Tree farmers join race for carbon millions

Trees for Schools founder Jadiel Maingi (right) inspects nurseries at a school. A Nakuru organisation is wooing farmers to invest more in trees to earn and enjoy a cleaner environment. File


Do you want to make money growing trees? Would you like to lease out your land for the same?

Pandapata Initiative, a conservation organisation based in Nakuru, is calling on land owners to register as members, start tree-growing and wait to be paid for their efforts.

According to the director Thiga Ndegwa, farmers, communal land owners, companies, schools and colleges with big tracks of land exceeding a thousand acres can partner with the organisation and benefit from carbon credit exchange.

“We have signed an understanding with an investor from the United Kingdom who is willing to invest in this enterprise. However, the investor has insisted on trading in huge volumes of carbon credit, which means trees planted on huge tracts of land, thus we must present numbers that are impressive in order to qualify,” Mr Ndegwa says.

The figures that the investor is quoting are indeed ambitious, with approximately Sh8 billion expected to be paid out yearly if generation, harvesting and monetisation of carbon credit can be done on a million acres of both private and public land locally.

This may be a tall order for the environmental conservationists, and they may have to request the government for access to public lands in order to re-afforest the depleted lands.

“If the government would allow us to re-afforest the public forests, we would reach about half a million acres of land.
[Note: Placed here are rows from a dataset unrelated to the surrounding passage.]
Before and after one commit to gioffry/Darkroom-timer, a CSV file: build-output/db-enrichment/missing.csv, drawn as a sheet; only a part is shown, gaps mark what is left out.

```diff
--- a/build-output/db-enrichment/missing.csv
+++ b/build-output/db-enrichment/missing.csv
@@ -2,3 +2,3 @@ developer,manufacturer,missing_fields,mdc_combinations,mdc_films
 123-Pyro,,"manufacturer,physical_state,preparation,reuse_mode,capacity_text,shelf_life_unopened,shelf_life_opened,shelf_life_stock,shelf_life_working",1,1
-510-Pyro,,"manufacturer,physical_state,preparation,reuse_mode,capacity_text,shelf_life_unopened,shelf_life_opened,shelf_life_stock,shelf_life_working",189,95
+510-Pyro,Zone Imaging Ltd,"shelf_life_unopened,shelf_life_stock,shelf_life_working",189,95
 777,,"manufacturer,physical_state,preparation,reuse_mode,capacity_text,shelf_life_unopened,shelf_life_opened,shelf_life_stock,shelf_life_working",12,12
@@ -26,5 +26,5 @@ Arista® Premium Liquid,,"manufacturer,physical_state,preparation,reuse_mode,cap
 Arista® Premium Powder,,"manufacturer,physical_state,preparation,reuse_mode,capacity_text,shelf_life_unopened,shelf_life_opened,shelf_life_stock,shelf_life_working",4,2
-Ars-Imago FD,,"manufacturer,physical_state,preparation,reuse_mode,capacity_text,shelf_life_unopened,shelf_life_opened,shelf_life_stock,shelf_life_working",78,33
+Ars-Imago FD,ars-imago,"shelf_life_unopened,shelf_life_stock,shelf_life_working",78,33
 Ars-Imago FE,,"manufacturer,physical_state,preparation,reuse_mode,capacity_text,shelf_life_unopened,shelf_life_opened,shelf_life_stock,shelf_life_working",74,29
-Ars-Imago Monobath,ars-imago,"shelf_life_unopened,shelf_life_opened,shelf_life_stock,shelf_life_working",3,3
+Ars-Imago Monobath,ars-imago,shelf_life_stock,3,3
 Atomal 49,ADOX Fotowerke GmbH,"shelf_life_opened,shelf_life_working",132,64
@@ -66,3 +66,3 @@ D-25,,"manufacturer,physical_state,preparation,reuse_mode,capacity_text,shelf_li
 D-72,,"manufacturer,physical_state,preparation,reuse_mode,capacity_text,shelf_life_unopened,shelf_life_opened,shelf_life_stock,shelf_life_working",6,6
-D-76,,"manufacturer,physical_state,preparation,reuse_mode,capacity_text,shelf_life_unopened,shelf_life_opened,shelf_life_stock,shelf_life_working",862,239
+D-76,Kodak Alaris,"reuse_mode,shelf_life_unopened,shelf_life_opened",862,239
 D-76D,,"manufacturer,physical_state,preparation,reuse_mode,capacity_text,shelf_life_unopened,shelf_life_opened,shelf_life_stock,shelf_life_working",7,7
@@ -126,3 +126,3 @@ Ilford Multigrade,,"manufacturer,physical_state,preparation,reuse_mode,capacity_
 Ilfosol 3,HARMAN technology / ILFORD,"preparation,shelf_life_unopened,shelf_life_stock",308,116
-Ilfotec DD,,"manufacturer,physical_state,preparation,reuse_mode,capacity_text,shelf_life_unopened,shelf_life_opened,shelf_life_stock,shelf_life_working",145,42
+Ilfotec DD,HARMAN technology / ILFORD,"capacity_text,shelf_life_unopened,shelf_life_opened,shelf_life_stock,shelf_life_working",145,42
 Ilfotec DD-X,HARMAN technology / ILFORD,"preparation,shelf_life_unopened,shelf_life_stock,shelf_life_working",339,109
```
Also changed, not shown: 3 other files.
We would still be short of the ideal one million acres that we need, which would be in line with the United Nations Kyoto Protocol climate change mitigation mechanism,” says Mr Ndegwa.

He, therefore, proposes that private land owners take up the offer by freeing up their land for tree-planting.

“For those with hundreds, or even thousands of acres, I would request that they register with this initiative so that they can benefit when their land is covered in trees,” he says.

Carbon dioxide is believed to be the primary greenhouse gas that is contributing to climate change.

Growing trees helps reduce the amount of carbon dioxide in the atmosphere through photosynthesis thus helping reduce the emission of greenhouse gases to the atmosphere.

Companies or governments can buy carbon offsets from those who have planted trees in order to mitigate their own greenhouse gas emissions or comply with caps on the total amount of carbon dioxide they are allowed to emit.

The Patapanda Initiative envisions employing trainers and incorporating business people who can engage in growing tree nurseries in any part of the country.

“The project needs trees, and even though we have over half a million seedlings in our nurseries, there is need for more nurseries around the country so that those who register to plant trees can be directed to nearest points where they can purchase the seedlings,” says he.

As incentives to plant more trees, farmers get interest-free loans where the trees planted are used as collateral. So far, the trees for loan programme has been successfully implemented in Njoro, Elburgon, Subukia and Rongai areas of Nakuru County.